not use ABS is because . . . you could say that I use the 'left foot technique' or whatever it is called. When tandem, for me to follow, hold a really smooth line, or gain
angle while chasing, I press the brake slightly while still on the gas -if needed, the pressure can be more. Of course, for a good result/outcome for this process, brakes
have to be tuned.) I'd say, the braking 'power', it wouldn't be send even to the wheels, therefore; helping more this technique. (I really can't explain this but I would
be able to show it)
This 'technique doesn't go with everybody, but I do find it really effective.
Thank you for understanding.
You said, ''I find high powered cars need Initial 60.'' Well, I disagree with you. When having high hp cars, if you have the Initial Torque all out, when you touch that
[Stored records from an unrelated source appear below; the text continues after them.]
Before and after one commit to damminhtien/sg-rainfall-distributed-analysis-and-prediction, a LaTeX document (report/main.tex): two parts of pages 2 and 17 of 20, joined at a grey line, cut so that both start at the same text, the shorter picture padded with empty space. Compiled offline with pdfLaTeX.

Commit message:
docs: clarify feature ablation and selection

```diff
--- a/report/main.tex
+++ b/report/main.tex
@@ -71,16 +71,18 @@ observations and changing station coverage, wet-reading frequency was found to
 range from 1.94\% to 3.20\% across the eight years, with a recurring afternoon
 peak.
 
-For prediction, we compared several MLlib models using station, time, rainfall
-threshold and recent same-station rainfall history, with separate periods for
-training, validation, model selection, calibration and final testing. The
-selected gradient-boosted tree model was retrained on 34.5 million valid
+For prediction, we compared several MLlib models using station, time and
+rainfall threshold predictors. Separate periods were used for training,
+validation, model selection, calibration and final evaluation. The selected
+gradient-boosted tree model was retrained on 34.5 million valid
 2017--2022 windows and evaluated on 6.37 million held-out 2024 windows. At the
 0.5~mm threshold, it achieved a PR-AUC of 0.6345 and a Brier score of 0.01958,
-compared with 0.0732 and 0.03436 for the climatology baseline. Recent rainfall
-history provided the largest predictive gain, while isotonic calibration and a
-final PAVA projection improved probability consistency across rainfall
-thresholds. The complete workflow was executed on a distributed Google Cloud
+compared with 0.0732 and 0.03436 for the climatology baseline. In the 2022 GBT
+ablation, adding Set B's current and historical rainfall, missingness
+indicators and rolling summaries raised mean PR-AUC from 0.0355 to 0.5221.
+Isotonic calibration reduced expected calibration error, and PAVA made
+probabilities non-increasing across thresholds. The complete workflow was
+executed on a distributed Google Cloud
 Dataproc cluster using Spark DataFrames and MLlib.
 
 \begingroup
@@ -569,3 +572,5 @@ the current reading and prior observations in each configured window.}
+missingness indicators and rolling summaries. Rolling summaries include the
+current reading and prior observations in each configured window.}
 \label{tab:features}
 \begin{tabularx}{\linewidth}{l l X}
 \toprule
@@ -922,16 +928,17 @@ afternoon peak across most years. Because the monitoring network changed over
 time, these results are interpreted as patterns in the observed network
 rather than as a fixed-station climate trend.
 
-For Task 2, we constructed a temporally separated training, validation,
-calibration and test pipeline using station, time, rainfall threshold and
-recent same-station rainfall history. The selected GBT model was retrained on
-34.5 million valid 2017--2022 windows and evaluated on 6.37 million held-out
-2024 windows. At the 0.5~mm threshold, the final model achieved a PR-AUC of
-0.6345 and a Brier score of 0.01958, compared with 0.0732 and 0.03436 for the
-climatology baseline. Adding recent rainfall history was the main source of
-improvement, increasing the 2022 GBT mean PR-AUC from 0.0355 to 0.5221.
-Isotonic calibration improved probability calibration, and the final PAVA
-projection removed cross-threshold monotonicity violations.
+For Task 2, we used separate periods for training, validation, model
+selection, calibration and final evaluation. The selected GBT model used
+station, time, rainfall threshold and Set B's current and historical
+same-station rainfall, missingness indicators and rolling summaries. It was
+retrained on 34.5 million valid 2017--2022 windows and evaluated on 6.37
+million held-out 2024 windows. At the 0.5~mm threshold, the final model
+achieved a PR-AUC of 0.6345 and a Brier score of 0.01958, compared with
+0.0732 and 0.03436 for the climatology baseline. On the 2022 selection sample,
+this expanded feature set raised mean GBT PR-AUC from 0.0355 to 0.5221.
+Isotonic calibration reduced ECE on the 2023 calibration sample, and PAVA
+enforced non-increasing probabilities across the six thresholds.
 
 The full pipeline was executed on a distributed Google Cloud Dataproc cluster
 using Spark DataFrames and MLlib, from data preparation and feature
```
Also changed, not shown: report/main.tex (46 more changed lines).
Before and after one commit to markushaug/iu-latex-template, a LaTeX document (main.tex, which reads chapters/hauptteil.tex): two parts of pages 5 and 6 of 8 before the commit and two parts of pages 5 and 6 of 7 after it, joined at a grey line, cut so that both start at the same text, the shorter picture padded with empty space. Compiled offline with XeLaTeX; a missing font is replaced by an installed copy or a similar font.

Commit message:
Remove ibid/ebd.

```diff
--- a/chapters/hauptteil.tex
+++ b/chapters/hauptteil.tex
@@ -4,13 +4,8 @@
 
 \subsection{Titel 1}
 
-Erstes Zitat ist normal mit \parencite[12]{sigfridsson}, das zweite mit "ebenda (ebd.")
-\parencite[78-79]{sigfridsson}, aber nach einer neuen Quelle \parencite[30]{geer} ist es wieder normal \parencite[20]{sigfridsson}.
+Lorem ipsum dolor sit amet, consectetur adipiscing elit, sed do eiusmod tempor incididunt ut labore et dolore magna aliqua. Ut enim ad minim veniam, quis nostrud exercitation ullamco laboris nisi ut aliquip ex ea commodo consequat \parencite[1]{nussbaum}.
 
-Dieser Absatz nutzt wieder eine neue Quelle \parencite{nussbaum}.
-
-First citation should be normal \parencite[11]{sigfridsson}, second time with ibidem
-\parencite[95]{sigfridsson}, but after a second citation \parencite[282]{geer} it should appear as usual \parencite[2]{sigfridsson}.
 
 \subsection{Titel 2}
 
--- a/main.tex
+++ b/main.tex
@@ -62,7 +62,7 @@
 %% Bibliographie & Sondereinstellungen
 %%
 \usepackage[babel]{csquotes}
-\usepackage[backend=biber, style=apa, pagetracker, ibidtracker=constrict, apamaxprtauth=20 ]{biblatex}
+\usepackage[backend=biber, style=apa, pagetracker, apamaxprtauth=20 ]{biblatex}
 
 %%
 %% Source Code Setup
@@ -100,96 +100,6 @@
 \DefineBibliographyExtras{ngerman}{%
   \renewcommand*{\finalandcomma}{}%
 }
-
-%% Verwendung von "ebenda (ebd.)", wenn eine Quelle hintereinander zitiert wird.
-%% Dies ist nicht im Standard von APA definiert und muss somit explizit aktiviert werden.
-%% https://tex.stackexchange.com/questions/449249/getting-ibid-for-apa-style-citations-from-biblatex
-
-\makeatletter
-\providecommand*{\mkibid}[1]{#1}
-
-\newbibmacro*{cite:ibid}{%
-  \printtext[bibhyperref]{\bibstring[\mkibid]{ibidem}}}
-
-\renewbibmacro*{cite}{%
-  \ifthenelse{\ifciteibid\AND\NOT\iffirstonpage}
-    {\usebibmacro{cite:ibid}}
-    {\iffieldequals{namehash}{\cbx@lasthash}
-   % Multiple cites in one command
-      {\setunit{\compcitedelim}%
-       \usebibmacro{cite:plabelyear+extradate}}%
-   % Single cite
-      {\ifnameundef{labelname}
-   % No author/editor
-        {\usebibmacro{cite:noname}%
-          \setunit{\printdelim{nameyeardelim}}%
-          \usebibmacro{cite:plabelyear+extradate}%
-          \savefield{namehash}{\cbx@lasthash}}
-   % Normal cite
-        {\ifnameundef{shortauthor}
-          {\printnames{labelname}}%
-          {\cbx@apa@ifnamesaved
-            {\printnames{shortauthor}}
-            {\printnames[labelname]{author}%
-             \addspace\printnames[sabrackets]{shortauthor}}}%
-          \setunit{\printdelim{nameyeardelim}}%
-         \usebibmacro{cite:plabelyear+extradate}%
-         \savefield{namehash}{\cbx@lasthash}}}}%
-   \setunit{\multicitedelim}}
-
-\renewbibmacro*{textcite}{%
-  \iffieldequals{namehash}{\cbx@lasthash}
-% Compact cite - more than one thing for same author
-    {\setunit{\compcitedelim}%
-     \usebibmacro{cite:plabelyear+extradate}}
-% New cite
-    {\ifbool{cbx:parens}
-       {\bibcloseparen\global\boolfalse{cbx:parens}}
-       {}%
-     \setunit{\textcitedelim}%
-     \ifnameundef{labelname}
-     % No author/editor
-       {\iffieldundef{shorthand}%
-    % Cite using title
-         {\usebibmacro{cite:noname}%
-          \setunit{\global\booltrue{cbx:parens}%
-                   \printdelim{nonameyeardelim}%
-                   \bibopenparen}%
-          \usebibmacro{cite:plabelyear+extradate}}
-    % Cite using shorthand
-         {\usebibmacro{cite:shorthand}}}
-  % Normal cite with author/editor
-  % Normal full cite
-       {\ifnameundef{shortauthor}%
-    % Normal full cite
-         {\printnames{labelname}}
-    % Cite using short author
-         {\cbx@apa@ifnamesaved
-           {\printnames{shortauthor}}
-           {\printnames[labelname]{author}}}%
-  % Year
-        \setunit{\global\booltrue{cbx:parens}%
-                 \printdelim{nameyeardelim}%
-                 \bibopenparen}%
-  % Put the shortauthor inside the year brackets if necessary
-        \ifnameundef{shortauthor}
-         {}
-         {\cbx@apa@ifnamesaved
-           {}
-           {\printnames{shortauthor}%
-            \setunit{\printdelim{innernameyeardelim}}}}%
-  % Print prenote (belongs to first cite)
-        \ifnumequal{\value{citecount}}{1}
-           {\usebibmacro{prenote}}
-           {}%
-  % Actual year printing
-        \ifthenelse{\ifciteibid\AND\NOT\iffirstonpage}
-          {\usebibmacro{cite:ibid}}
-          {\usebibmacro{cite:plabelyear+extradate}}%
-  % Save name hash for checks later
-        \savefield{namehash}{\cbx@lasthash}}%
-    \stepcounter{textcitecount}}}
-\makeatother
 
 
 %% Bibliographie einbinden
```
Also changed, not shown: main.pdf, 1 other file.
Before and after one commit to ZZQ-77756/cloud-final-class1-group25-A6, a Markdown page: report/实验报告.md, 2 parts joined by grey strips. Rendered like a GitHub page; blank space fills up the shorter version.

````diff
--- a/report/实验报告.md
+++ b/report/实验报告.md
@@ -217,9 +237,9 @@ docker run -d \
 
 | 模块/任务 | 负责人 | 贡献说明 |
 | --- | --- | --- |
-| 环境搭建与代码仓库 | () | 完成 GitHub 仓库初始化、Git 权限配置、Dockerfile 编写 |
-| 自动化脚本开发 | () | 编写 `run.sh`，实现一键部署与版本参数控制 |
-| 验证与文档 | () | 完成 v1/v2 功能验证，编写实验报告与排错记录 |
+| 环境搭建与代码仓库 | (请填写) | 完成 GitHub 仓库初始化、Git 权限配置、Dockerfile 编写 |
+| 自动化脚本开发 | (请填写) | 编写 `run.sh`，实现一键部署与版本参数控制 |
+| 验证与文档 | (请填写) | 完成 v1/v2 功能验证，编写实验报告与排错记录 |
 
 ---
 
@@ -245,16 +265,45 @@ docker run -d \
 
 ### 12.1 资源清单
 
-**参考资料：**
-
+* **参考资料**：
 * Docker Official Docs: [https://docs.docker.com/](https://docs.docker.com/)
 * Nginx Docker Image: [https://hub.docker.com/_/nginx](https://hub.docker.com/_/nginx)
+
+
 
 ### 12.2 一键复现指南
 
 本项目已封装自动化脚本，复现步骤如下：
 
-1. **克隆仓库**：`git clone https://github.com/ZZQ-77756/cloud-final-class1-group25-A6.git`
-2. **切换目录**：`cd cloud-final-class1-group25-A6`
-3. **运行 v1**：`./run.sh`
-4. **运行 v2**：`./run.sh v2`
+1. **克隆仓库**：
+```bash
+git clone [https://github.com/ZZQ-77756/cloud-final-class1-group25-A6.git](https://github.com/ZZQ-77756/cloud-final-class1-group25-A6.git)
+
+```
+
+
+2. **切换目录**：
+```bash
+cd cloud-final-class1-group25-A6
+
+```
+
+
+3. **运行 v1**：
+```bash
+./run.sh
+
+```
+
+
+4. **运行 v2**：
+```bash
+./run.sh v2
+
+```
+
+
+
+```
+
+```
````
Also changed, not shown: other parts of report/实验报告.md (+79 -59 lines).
gas, that car will spin the hell out of his life on the sample place and no forward motion. It would not be able to grip with sooo much spin from the get-go.
Initial TOrque: "The higher the setting, the less likely unexpected changes in handling are to occur, but the more likely you are to experience understeer"
Side Note: Every comment made by me, is/are my personal opinion and not a fact.
Im just going to say its all down to personal preference. It will also vary depending on the car, not just the driver. I think its just the driver that applies their own base template and works it to suit the car. And unless PD give out preset welded diff, and other preset "simpler" diff/LSD set ups, there will probably never be a consistent pattern.
Hmm . . . Indeed.
See that's the weird thing. I thought Initial 60 is fully locked, but after reading through this whole forum (and based on my tests so far), it seems Initial 5 is fully locked. Confusingly Accel & Decel 60 is fully locked. So with high HP cars you want it to lock less quickly to avoid oversteer, which means you use Initial 60. The in-game description is correct in describing its effects, but higher values =/= locked. In the current Eiger seasonal I used the Jay Leno Oldsmobile with 1000+ HP. With Initial 5 I couldn't control it well and keep spinning, but with Initial 60 the slides are a lot milder and easier to control.
Probably this is true as well. I guess I'll just use whatever feels right and keep practicing
Thanks for all your help everyone
I pretend GT LSD is some giant springs.
Your intial torque is what controls the speed difference between the 2 wheels.
Acceleration is how agressive the wheels engage when power is applied. So a REALLY tight spring for higher values.
Braking sensitivity is how aggressive the wheels engage when the power is removed. ^ like above.
Thats how I treat it, and it works for me.